▼
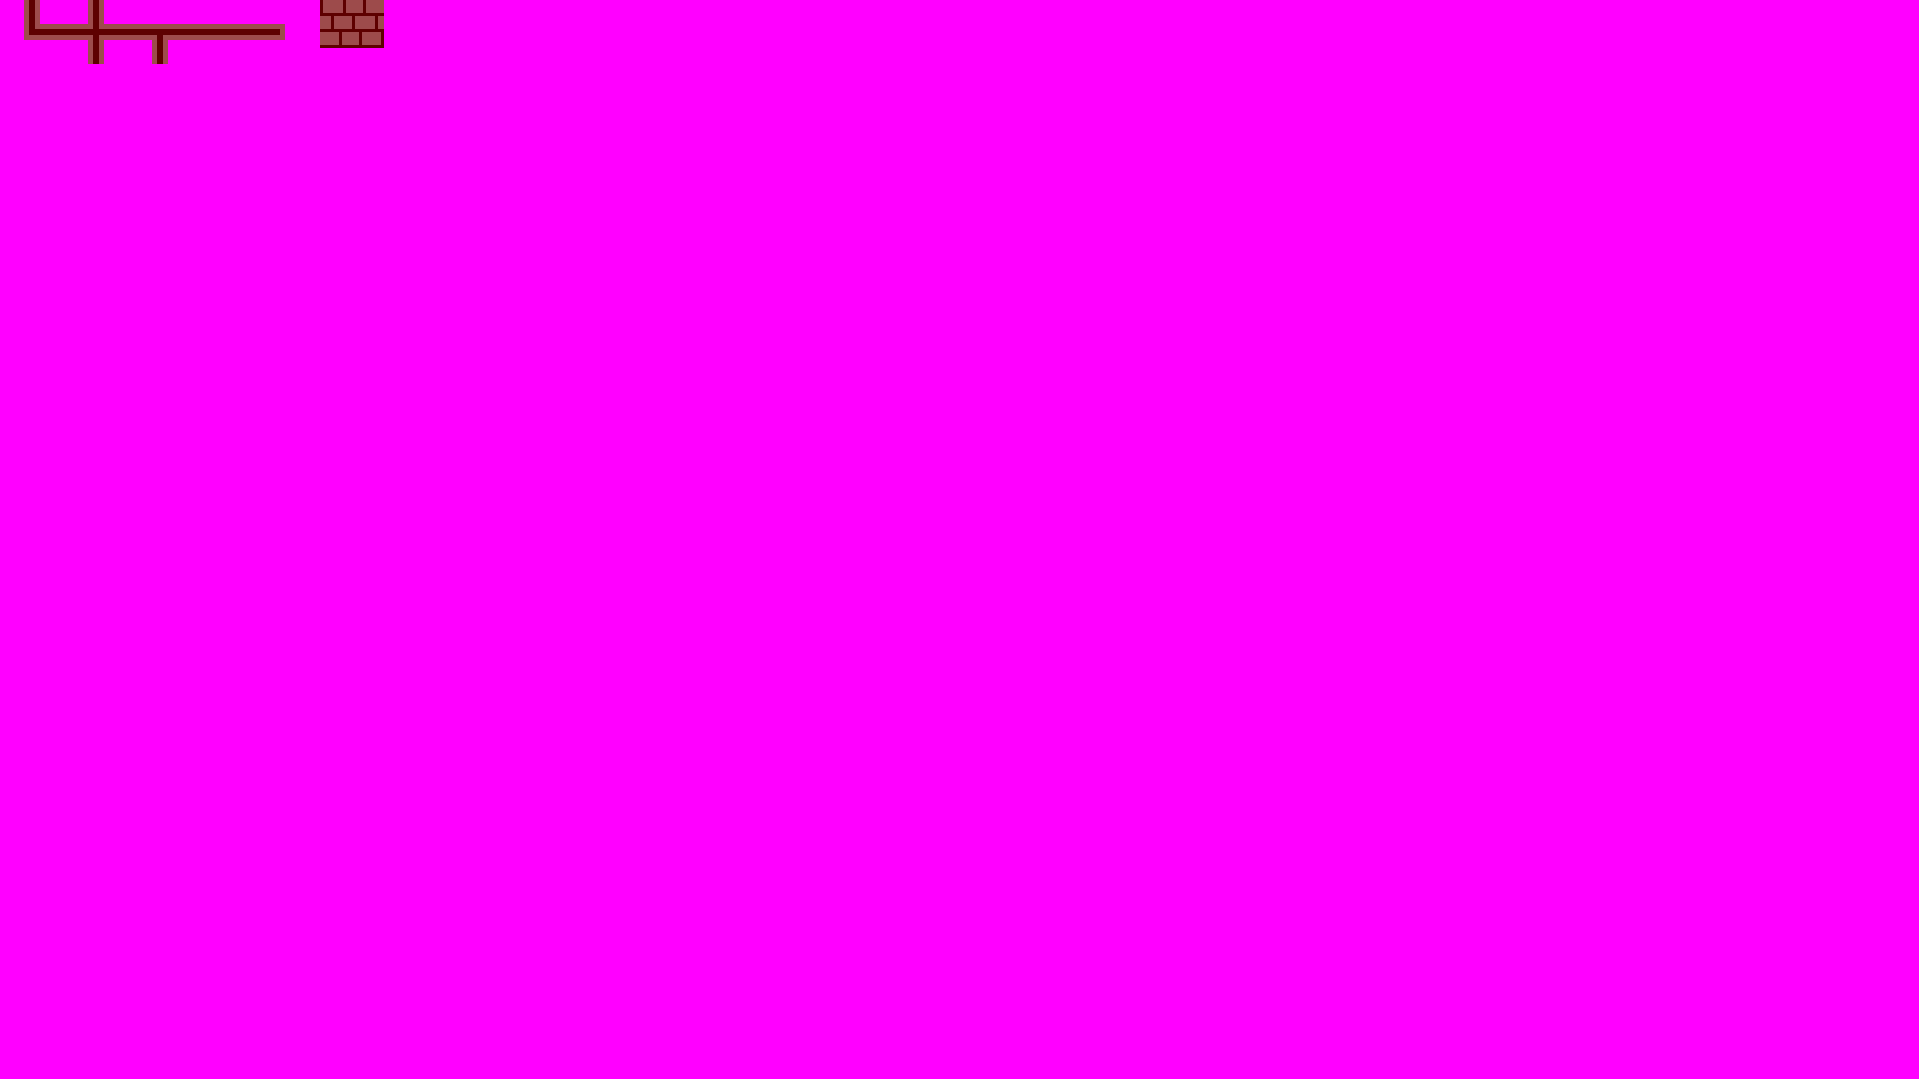
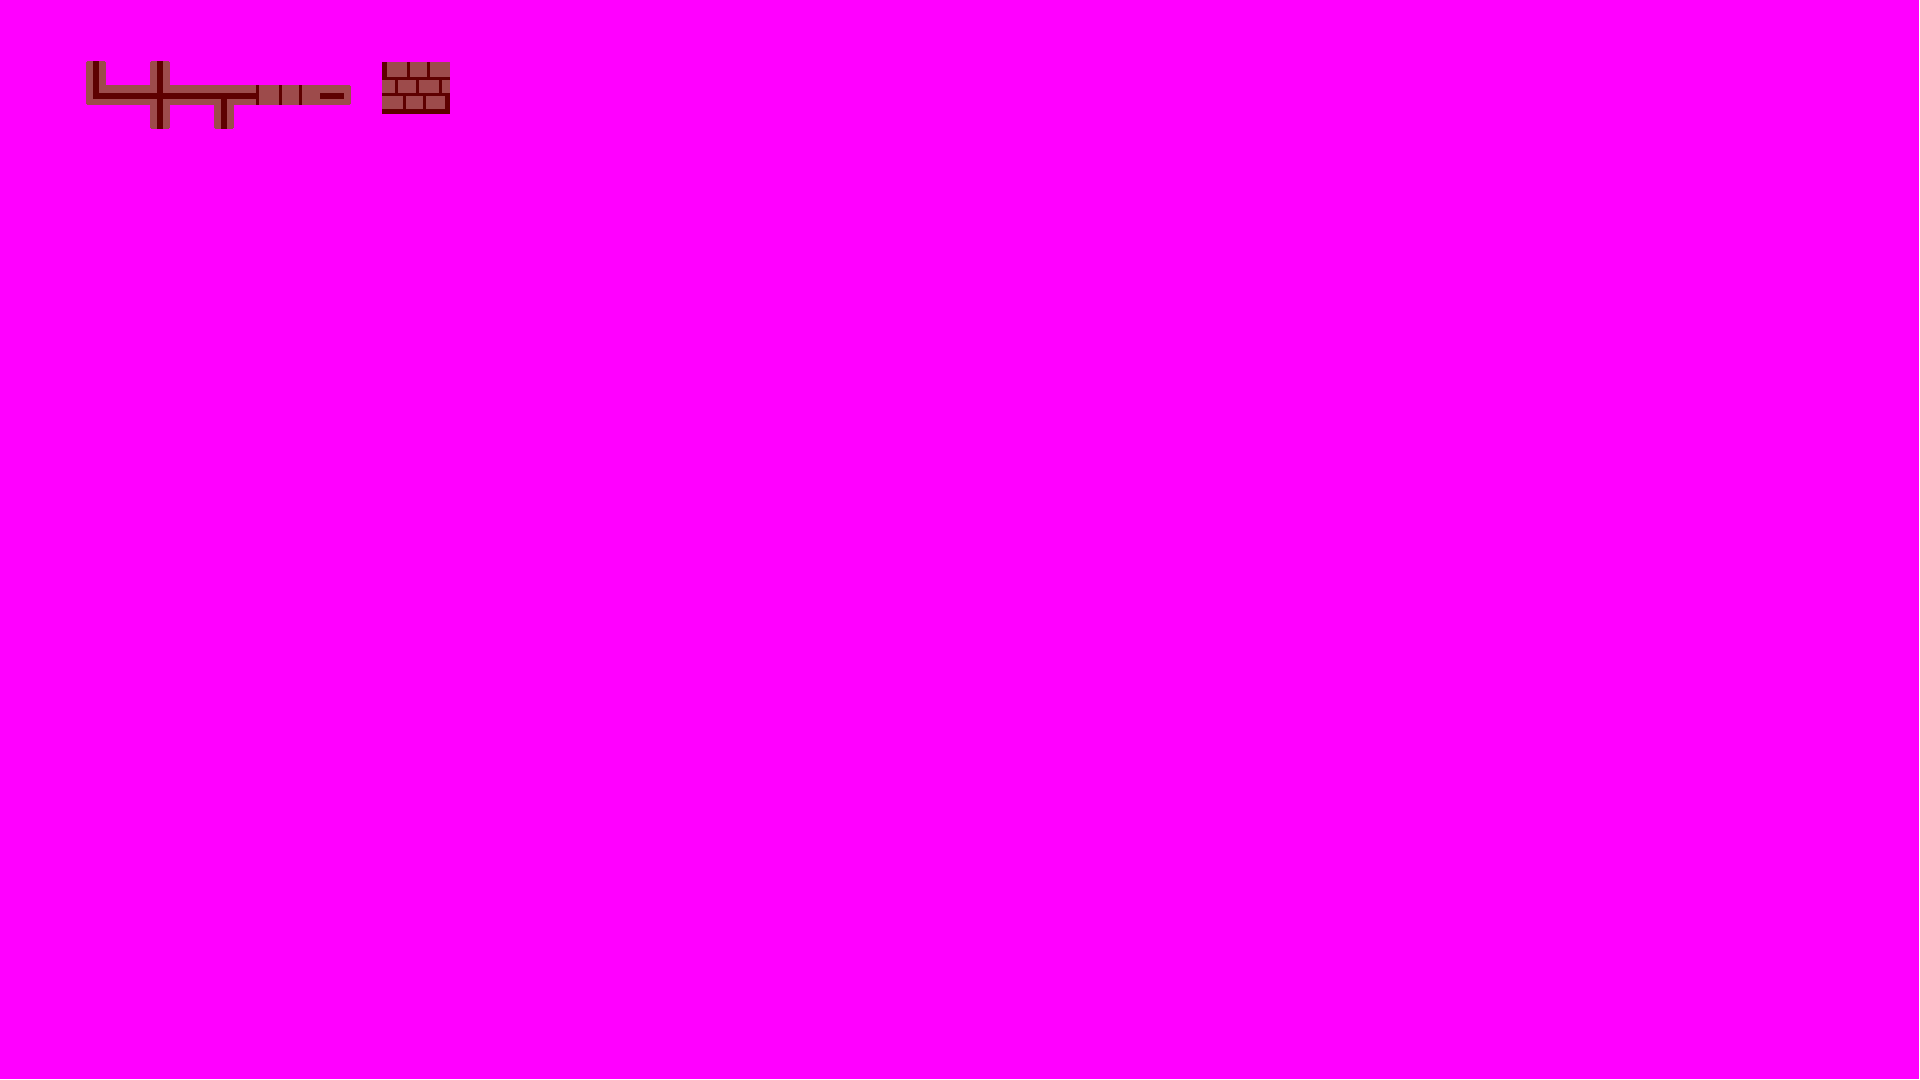
Small fixes

Changed region(s): [[0.0, 0.0, 0.25, 0.1222]]

diff --git a/src/main.rs b/src/main.rs
@@ -63,7 +63,7 @@ mod wall {
     const CELL_SIZE: f32 = 64.;
     const WIDTH: f32 = 16.;
     const HEIGHT: f32 = 48.;
-    const FACE_TEX_OFFSET: Vector2<f32> = Vector2 { x: 320., y: 0. };
+    const FACE_TEX_OFFSET: Vector2<f32> = Vector2 { x: 384., y: 64. };
     const FACE_TEX_HEIGHT: f32 = 48.;
     const QUAD_INDICES: [u32; 6] = [0, 1, 2, 0, 2, 3];
 
@@ -108,7 +108,7 @@ mod wall {
     }
 
     pub fn straight() -> VerticesAndOffsets<Vertex> {
-        const TOP_TEX_OFFSET: Vector2<f32> = Vector2 { x: 192., y: 0. };
+        const TOP_TEX_OFFSET: Vector2<f32> = Vector2 { x: 256., y: 64. };
         let start_x = CELL_SIZE / 2. - WIDTH / 2.;
         let cross_section = [
             vec2(0., start_x),
@@ -123,9 +123,9 @@ mod wall {
             &[(cross_section[0], 0.), (cross_section[1], CELL_SIZE)],
         );
         let b = extrude_disconnected(
-            FACE_TEX_OFFSET,
+            FACE_TEX_OFFSET + vec2(CELL_SIZE, 0.),
             FACE_TEX_HEIGHT,
-            &[(cross_section[2], 0.), (cross_section[3], CELL_SIZE)],
+            &[(cross_section[2], 0.), (cross_section[3], -CELL_SIZE)],
         );
         let top = VerticesAndOffsets {
             vertices: cross_section
@@ -258,8 +258,10 @@ fn main() {
         aspect_ratio: (width / height) as f32,
     };
 
+    let mut camera_move = vec3(0., 0., 0.);
     let mut running = true;
     while running {
+        camera.position += camera_move;
         encoder.clear(&data.out_colour, [0., 0., 0., 1.]);
         encoder.clear_depth(&data.out_depth, 1.);
         let camera_transform = camera.transform();
@@ -290,20 +292,47 @@ fn main() {
                         match input.state {
                             glutin::ElementState::Pressed => match virtual_keycode {
                                 glutin::VirtualKeyCode::Left => {
-                                    camera.position.x -= step;
+                                    camera_move.x = -step;
                                 }
                                 glutin::VirtualKeyCode::Right => {
-                                    camera.position.x += step;
+                                    camera_move.x = step;
                                 }
                                 glutin::VirtualKeyCode::Up => {
-                                    camera.position.z -= step;
+                                    camera_move.z = -step;
                                 }
                                 glutin::VirtualKeyCode::Down => {
-                                    camera.position.z += step;
+                                    camera_move.z = step;
+                                }
+                                glutin::VirtualKeyCode::A => {
+                                    camera_move.y = -step;
+                                }
+                                glutin::VirtualKeyCode::S => {
+                                    camera_move.y = step;
+                                }
+
+                                _ => (),
+                            },
+                            glutin::ElementState::Released => match virtual_keycode {
+                                glutin::VirtualKeyCode::Left => {
+                                    camera_move.x = 0.;
+                                }
+                                glutin::VirtualKeyCode::Right => {
+                                    camera_move.x = 0.;
+                                }
+                                glutin::VirtualKeyCode::Up => {
+                                    camera_move.z = 0.;
+                                }
+                                glutin::VirtualKeyCode::Down => {
+                                    camera_move.z = 0.;
+                                }
+                                glutin::VirtualKeyCode::A => {
+                                    camera_move.y = 0.;
+                                }
+                                glutin::VirtualKeyCode::S => {
+                                    camera_move.y = 0.;
                                 }
                                 _ => (),
                             },
-                            _ => (),
                         }
                     }
                 }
▲
## Task to carry out
Read the listing above, then copy every line that includes the string "const".

## Your response
     const CELL_SIZE: f32 = 64.;
     const WIDTH: f32 = 16.;
     const HEIGHT: f32 = 48.;
-    const FACE_TEX_OFFSET: Vector2<f32> = Vector2 { x: 320., y: 0. };
+    const FACE_TEX_OFFSET: Vector2<f32> = Vector2 { x: 384., y: 64. };
     const FACE_TEX_HEIGHT: f32 = 48.;
     const QUAD_INDICES: [u32; 6] = [0, 1, 2, 0, 2, 3];
-        const TOP_TEX_OFFSET: Vector2<f32> = Vector2 { x: 192., y: 0. };
+        const TOP_TEX_OFFSET: Vector2<f32> = Vector2 { x: 256., y: 64. };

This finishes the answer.